It certainly appears that Julie’s continuing to live life to the full even as she deals with her grief.  “She’s in terrific shape and she’s always been a person of huge enthusiasm,” Emma points out.  Julie and Emma have several book deadlines they’re working toward.  Julie also plans to direct a play this fall, according to her daughter.  And Julie and Emma are to be honored themselves April 4, at New York’s Chelsea Piers at the “Stars of Stony Brook 2011 Gala,” a benefit for Stony Brook Children’s Hospital.

Emma is glad for the opportunity to help spotlight the good work of the hospital, where her own daughter was born, as well as to talk about her passion, reading for young people. “Mostly, it’s just a lovely honor,” says Emma, who has co-authored 20 children’s books with her mother, as well as the noted Raising Bookworms: Getting Kids Reading for Pleasure and Empowerment. She is also a faculty member of Stony Brook University and director of its annual Children’s Literature Conference, its MFA in Writing and Literature Conference, The Southampton Playwriting Conference and YAWP (The Young America Writers Conference), an inter-disciplinary writing program for middle and high school students.

Of the latter, she explains, “It’s a program about voice, about finding their authentic voice and expressing that creatively, and using creative writing to solve problems.  They’re actually excited by this. They feel empowered by it.  It’s the sort of thing where you get to watch kids have these extraordinary breakthroughs.”

Miley Cyrus Latest Disney Darling to Go From Virginal to Vixenish

Miley Cyrus at 2009 Teen Choice Awards

As Miley Cyrus contemplates her disappointing “Can’t Be Tamed” album sales and absorbs response to her latest stream of “Let Me Prove to You I’m a Grownup” antics – lap dancing with a director, vamping it up in tarty outfits on stage – we can’t help but compare her journey to those of so many Disney darlings before her.

What is it about crashing a sweet, virginal image to smithereens that makes it so inviting?

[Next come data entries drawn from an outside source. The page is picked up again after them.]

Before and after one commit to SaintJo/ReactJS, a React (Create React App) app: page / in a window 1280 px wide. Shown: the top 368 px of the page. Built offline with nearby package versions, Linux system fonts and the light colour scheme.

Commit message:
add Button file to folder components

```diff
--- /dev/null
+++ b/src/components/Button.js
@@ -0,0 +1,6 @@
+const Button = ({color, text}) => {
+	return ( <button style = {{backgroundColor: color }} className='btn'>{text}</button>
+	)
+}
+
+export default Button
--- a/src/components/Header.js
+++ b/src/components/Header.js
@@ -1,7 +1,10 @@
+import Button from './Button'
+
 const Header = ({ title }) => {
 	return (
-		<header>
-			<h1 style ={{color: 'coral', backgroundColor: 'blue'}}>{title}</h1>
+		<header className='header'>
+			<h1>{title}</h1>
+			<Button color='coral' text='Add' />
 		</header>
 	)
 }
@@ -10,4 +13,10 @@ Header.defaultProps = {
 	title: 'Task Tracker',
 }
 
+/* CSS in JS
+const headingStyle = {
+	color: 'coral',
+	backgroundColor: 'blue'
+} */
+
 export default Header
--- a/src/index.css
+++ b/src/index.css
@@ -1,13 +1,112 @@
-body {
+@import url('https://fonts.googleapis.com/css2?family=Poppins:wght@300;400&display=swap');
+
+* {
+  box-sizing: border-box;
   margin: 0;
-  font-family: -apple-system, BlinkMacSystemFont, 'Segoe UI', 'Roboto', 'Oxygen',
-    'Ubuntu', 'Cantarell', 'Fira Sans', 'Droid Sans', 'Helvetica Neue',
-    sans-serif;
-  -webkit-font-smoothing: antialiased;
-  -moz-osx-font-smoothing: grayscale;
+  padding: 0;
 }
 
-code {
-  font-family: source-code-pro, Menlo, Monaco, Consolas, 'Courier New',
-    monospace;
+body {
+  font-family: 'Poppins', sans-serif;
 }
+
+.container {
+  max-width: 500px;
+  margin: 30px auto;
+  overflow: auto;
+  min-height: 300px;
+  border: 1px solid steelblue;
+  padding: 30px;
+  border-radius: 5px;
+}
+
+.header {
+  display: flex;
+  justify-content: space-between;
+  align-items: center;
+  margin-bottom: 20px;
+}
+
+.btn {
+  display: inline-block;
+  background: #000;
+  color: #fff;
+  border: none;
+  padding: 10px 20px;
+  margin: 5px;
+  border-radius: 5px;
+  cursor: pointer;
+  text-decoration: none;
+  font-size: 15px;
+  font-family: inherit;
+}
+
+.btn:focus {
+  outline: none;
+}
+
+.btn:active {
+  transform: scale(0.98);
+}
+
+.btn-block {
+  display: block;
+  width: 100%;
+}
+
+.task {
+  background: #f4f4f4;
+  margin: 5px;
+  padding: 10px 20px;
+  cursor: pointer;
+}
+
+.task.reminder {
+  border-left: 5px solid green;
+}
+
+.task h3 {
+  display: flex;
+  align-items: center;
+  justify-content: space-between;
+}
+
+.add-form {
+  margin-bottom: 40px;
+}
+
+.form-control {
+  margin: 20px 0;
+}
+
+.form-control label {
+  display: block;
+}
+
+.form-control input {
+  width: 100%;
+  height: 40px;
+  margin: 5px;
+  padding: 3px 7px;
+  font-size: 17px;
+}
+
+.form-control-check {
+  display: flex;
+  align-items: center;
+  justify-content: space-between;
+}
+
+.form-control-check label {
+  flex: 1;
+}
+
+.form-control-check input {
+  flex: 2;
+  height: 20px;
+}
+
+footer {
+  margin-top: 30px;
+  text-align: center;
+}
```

Of course, Britney Spears leaps to mind.  Miley has made it clear she’s a huge fan of  the 28-year-old superstar whose rollercoaster life has provided careers for tabloid writers and bloggers and paparazzi since 1999, when the former Mousketeer caused a stir with a Rolling Stone magazine cover in which she appeared lying on her bed clad in shorts, bra, and open top.  The American Family Association called for a boycott of stores selling her albums.  Shades of Miley’s Vanity Fair Lolita-esque photo brouhaha.

Christina Aguilera, Britney’s fellow former Mousketeer, traded in her girl-next-door wholesomeness for piercings, a neck tattoo, and a string of raunchy songs and videos.

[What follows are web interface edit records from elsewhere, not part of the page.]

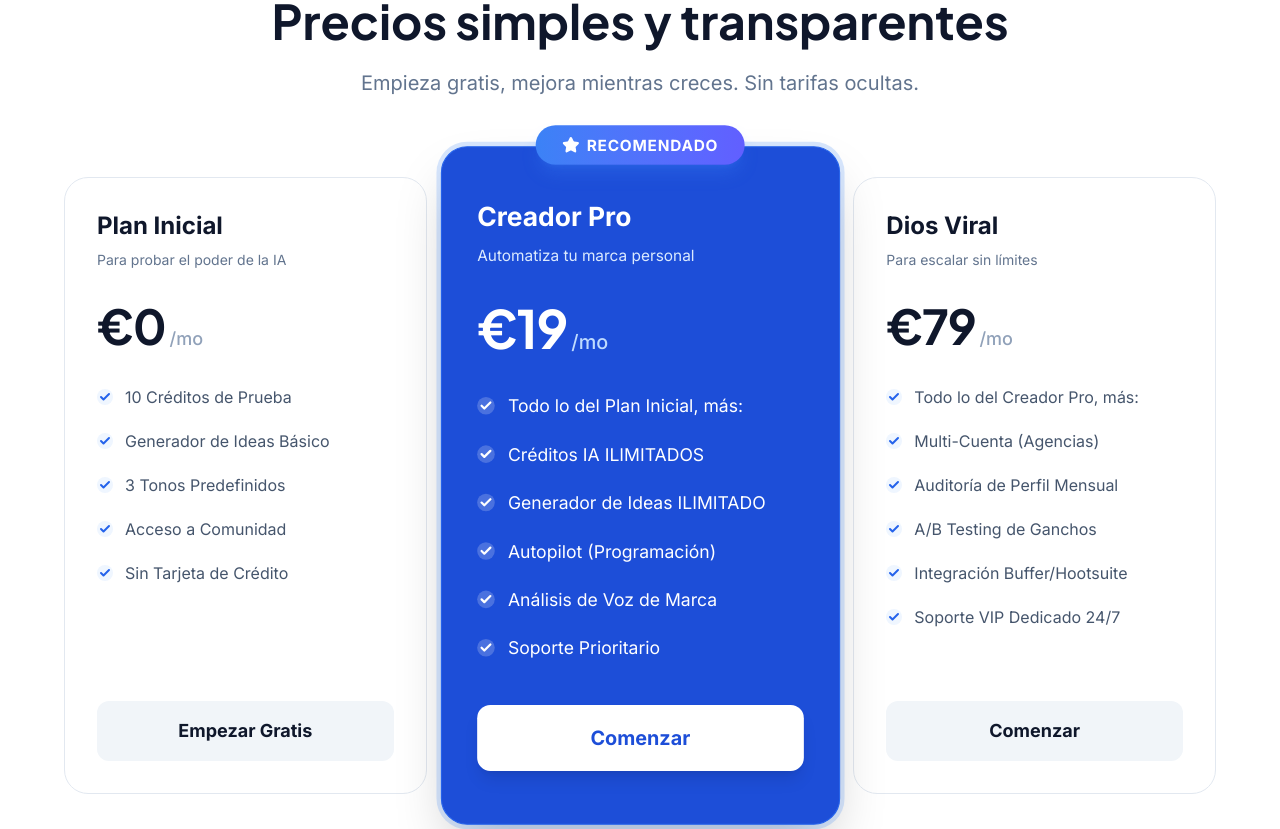
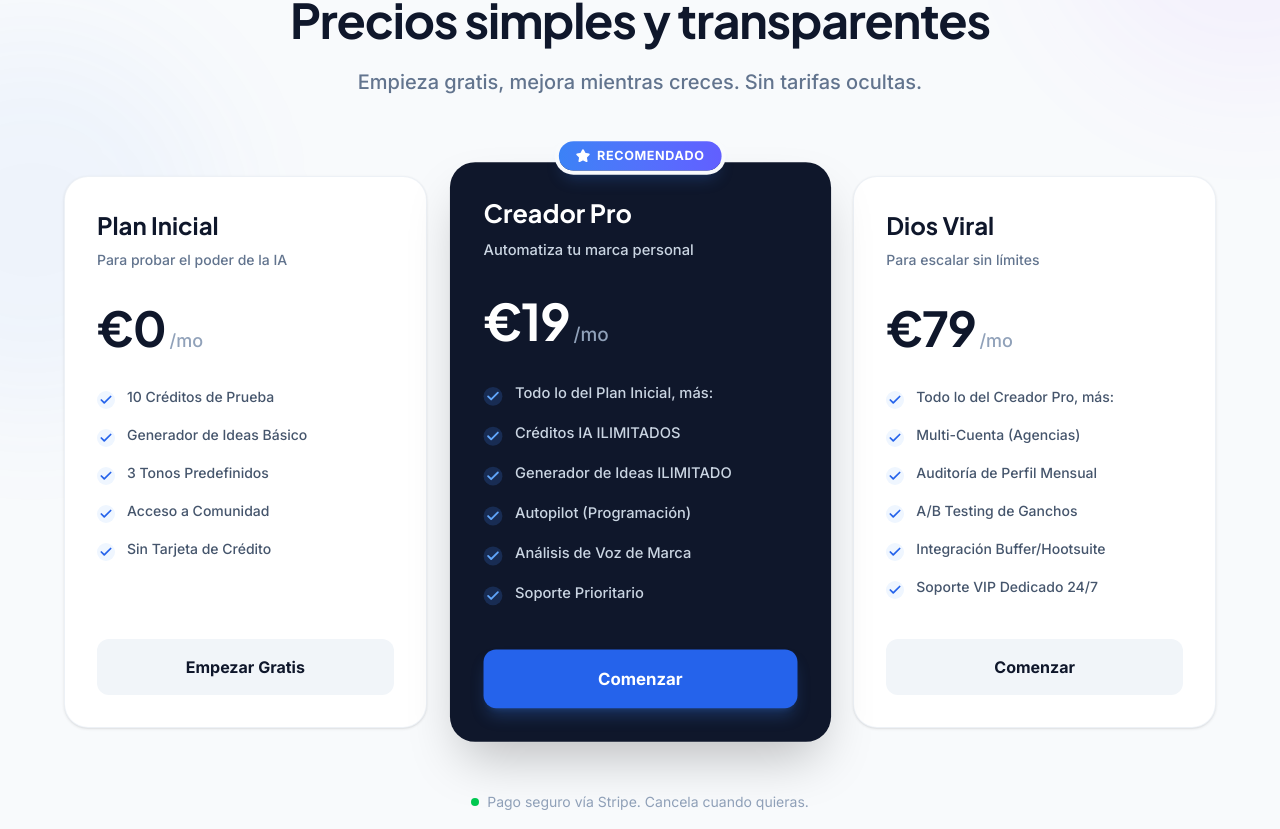
Before and after one commit to Aram9574/KOLINK-VERSION-FINAL, a React (Vite) app: page / in a window 1280 px wide. Shown: the part 6781-7610 px from the top of the page. Built offline with nearby package versions, Linux system fonts and the light colour scheme; no server answers.

Commit message:
feat: Enhanced pricing section design and added scroll-spy navbar

```diff
--- a/components/landing/LandingPage.tsx
+++ b/components/landing/LandingPage.tsx
@@ -1,4 +1,5 @@
 import React, { useEffect, useState } from "react";
+import { Link, Navigate } from "react-router-dom";
 import { Helmet } from "react-helmet-async";
 import { translations } from "../../translations";
 import { AppLanguage, UserProfile } from "../../types";
@@ -123,6 +124,7 @@ const LandingPage: React.FC = () => {
         const handleScroll = () => {
             const sections = [
                 "hero",
+                "demo",
                 "features",
                 "how-it-works",
                 "pricing",
--- a/components/landing/PricingSection.tsx
+++ b/components/landing/PricingSection.tsx
@@ -1,9 +1,9 @@
-import React from 'react';
-import { Star, Check } from 'lucide-react';
-import { Link } from 'react-router-dom';
-import { PLANS } from '../../constants';
-import { translations } from '../../translations';
-import { AppLanguage } from '../../types';
+import React from "react";
+import { Check, Star } from "lucide-react";
+import { Link } from "react-router-dom";
+import { PLANS } from "../../constants";
+import { translations } from "../../translations";
+import { AppLanguage } from "../../types";
 
 interface PricingSectionProps {
     language: AppLanguage;
@@ -13,60 +13,140 @@ const PricingSection: React.FC<PricingSectionProps> = ({ language }) => {
     const t = translations[language];
 
     return (
-        <section id="pricing" className="py-32 bg-white border-t border-slate-200 relative overflow-hidden">
-            <div className="absolute top-0 left-0 w-full h-full bg-[radial-gradient(ellipse_at_top_left,_var(--tw-gradient-stops))] from-indigo-50/50 via-white to-white"></div>
+        <section
+            id="pricing"
+            className="py-24 lg:py-32 bg-slate-50 relative overflow-hidden"
+        >
+            {/* Background Decor */}
+            <div className="absolute top-0 inset-x-0 h-px bg-gradient-to-r from-transparent via-slate-200 to-transparent" />
+            <div className="absolute -top-40 -right-40 w-96 h-96 bg-purple-500/10 rounded-full blur-3xl opacity-50 pointer-events-none" />
+            <div className="absolute top-40 -left-40 w-96 h-96 bg-brand-500/10 rounded-full blur-3xl opacity-50 pointer-events-none" />
 
             <div className="max-w-7xl mx-auto px-6 relative z-10">
                 <div className="text-center max-w-3xl mx-auto mb-20">
-                    <h2 className="text-4xl md:text-5xl font-display font-bold text-slate-900 mb-6">{t.pricing.title}</h2>
-                    <p className="text-slate-500 text-xl">{t.pricing.subtitle}</p>
+                    <h2 className="text-4xl md:text-5xl font-display font-bold text-slate-900 mb-6 tracking-tight">
+                        {t.pricing.title}
+                    </h2>
+                    <p className="text-slate-500 text-lg md:text-xl font-medium max-w-2xl mx-auto">
+                        {t.pricing.subtitle}
+                    </p>
                 </div>
 
-                <div className="grid md:grid-cols-3 gap-8 max-w-6xl mx-auto items-center">
+                <div className="grid md:grid-cols-3 gap-8 max-w-6xl mx-auto items-stretch">
                     {PLANS.map((plan) => (
                         <div
                             key={plan.id}
-                            className={`relative rounded-3xl p-8 border flex flex-col h-full transition-all duration-300
-                    ${plan.highlight
-                                    ? 'bg-brand-700 text-white border-brand-600 shadow-2xl scale-110 z-10 py-12 ring-4 ring-brand-500/20'
-                                    : 'bg-white text-slate-900 border-slate-200 hover:border-brand-300 hover:shadow-xl'
-                                }`}
+                            className={`relative rounded-3xl p-8 flex flex-col h-full transition-all duration-300 group
+                                ${
+                                plan.highlight
+                                    ? "bg-slate-900 text-white shadow-2xl scale-105 z-10 ring-1 ring-white/10"
+                                    : "bg-white text-slate-900 border border-slate-200/60 shadow-sm hover:shadow-xl hover:border-brand-200 hover:-translate-y-1"
+                            }`}
                         >
                             {plan.highlight && (
-                                <div className="absolute -top-5 left-1/2 -translate-x-1/2 bg-gradient-to-r from-brand-500 to-indigo-500 text-white text-sm font-bold px-6 py-2 rounded-full shadow-lg shadow-brand-500/30 uppercase tracking-wider flex items-center gap-1.5">
-                                    <Star className="w-4 h-4 fill-current" /> {t.pricing.mostPopular}
+                                <div className="absolute -top-5 left-1/2 -translate-x-1/2">
+                                    <div className="bg-gradient-to-r from-brand-500 to-indigo-500 text-white text-xs font-bold px-4 py-1.5 rounded-full shadow-lg shadow-brand-500/25 uppercase tracking-wider flex items-center gap-1.5 ring-4 ring-slate-50">
+                                        <Star className="w-3.5 h-3.5 fill-current" />
+                                        {" "}
+                                        {t.pricing.mostPopular}
+                                    </div>
                                 </div>
                             )}
+
                             <div className="mb-8">
-                                <h3 className={`text-2xl font-bold mb-2 ${plan.highlight ? 'text-white' : 'text-slate-900'}`}>{plan.name}</h3>
-                                <p className={`text-sm ${plan.highlight ? 'text-brand-100' : 'text-slate-500'}`}>{plan.description}</p>
+                                <h3
+                                    className={`text-2xl font-bold mb-2 font-display ${
+                                        plan.highlight
+                                            ? "text-white"
+                                            : "text-slate-900"
+                                    }`}
+                                >
+                                    {plan.name}
+                                </h3>
+                                <p
+                                    className={`text-sm font-medium leading-relaxed ${
+                                        plan.highlight
+                                            ? "text-slate-300"
+                                            : "text-slate-500"
+                                    }`}
+                                >
+                                    {plan.description}
+                                </p>
                             </div>
+
                             <div className="mb-8 flex items-baseline gap-1">
-                                <span className="text-5xl font-display font-bold tracking-tight">€{plan.price}</span>
-                                <span className={`text-lg font-medium ${plan.highlight ? 'text-brand-200' : 'text-slate-400'}`}>/mo</span>
+                                <span
+                                    className={`text-5xl font-display font-bold tracking-tight ${
+                                        plan.highlight
+                                            ? "text-white"
+                                            : "text-slate-900"
+                                    }`}
+                                >
+                                    €{plan.price}
+                                </span>
+                                <span
+                                    className={`text-lg font-medium ${
+                                        plan.highlight
+                                            ? "text-slate-400"
+                                            : "text-slate-400"
+                                    }`}
+                                >
+                                    /mo
+                                </span>
                             </div>
-                            <div className="space-y-5 mb-10 flex-1">
+
+                            <div className="space-y-4 mb-10 flex-1">
                                 {plan.features.map((feature, i) => (
-                                    <div key={i} className="flex items-start gap-3">
-                                        <div className={`mt-1 p-0.5 rounded-full flex-shrink-0 ${plan.highlight ? 'bg-white/20 text-white' : 'bg-brand-50 text-brand-600'}`}>
-                                            <Check className="w-3 h-3 stroke-[4]" />
+                                    <div
+                                        key={i}
+                                        className="flex items-start gap-3"
+                                    >
+                                        <div
+                                            className={`mt-1 p-0.5 rounded-full flex-shrink-0
+                                            ${
+                                                plan.highlight
+                                                    ? "bg-brand-500/20 text-brand-400"
+                                                    : "bg-brand-50 text-brand-600"
+                                            }`}
+                                        >
+                                            <Check className="w-3.5 h-3.5 stroke-[3]" />
                                         </div>
-                                        <span className={`text-base ${plan.highlight ? 'text-white' : 'text-slate-600'}`}>{feature}</span>
+                                        <span
+                                            className={`text-sm font-medium ${
+                                                plan.highlight
+                                                    ? "text-slate-300"
+                                                    : "text-slate-600"
+                                            }`}
+                                        >
+                                            {feature}
+                                        </span>
                                     </div>
                                 ))}
                             </div>
+
                             <Link
                                 to="/login"
-                                className={`w-full py-4 rounded-xl font-bold text-lg transition-all duration-200 block text-center
-                        ${plan.highlight
-                                        ? 'bg-white text-brand-700 hover:bg-brand-50 shadow-lg hover:-translate-y-1'
-                                        : 'bg-slate-100 hover:bg-slate-200 text-slate-900 hover:-translate-y-1'
-                                    }`}
+                                className={`w-full py-4 rounded-xl font-bold text-base transition-all duration-200 block text-center flex items-center justify-center gap-2 group-hover:scale-[1.02] active:scale-[0.98]
+                                    ${
+                                    plan.highlight
+                                        ? "bg-brand-600 text-white hover:bg-brand-500 shadow-lg shadow-brand-500/25"
+                                        : "bg-slate-100 hover:bg-slate-200 text-slate-900"
+                                }`}
                             >
-                                {plan.price === 0 ? t.pricing.startFree : t.pricing.getStarted}
+                                {plan.price === 0
+                                    ? t.pricing.startFree
+                                    : t.pricing.getStarted}
                             </Link>
                         </div>
                     ))}
+                </div>
+
+                <div className="mt-16 text-center">
+                    <p className="text-slate-400 text-sm flex items-center justify-center gap-2">
+                        <span className="w-2 h-2 rounded-full bg-green-500">
+                        </span>
+                        {t.pricing.footer}
+                    </p>
                 </div>
             </div>
         </section>
```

Older audience members remember original Mousketeer Doreen Tracy, who posed for the men’s magazine Gallery wearing her Mousketeer ears and not much else, and who came out with a book, “Confessions of a Mouseketeer.”

Sadly, there is the train wreck that is once-promising Disney movie star Lindsay Lohan.

Somehow, “Princess Diaries” star Anne Hathaway managed to transition to adulthood in such a deft and sophisticated way, her audience accepted her doing nudity in movies and handling exceptionally gritty material – as in her Oscar-nominated turn in “Rachel Getting Married” – with little turmoil

Which is more than can be said for Hathaway’s onscreen grandma, the Queen of Genovia herself, the great Julie Andrews.  Globally adored after successes including “Mary Poppins” and “The Sound of Music,” she was delighted when her husband, Blake Edwards, put her in his 1981 satire “S.O.B.” as a goody-goody actress who makes a musical that flops and is then re-shot as a pornographic film.

“Mary Poppins Goes Topless” screamed headlines.  It created a furor at the time, but was eventually granted grudging acceptance.  Sure, she did it – but we’d rather watch the movies that have our Julie practically perfect in every way.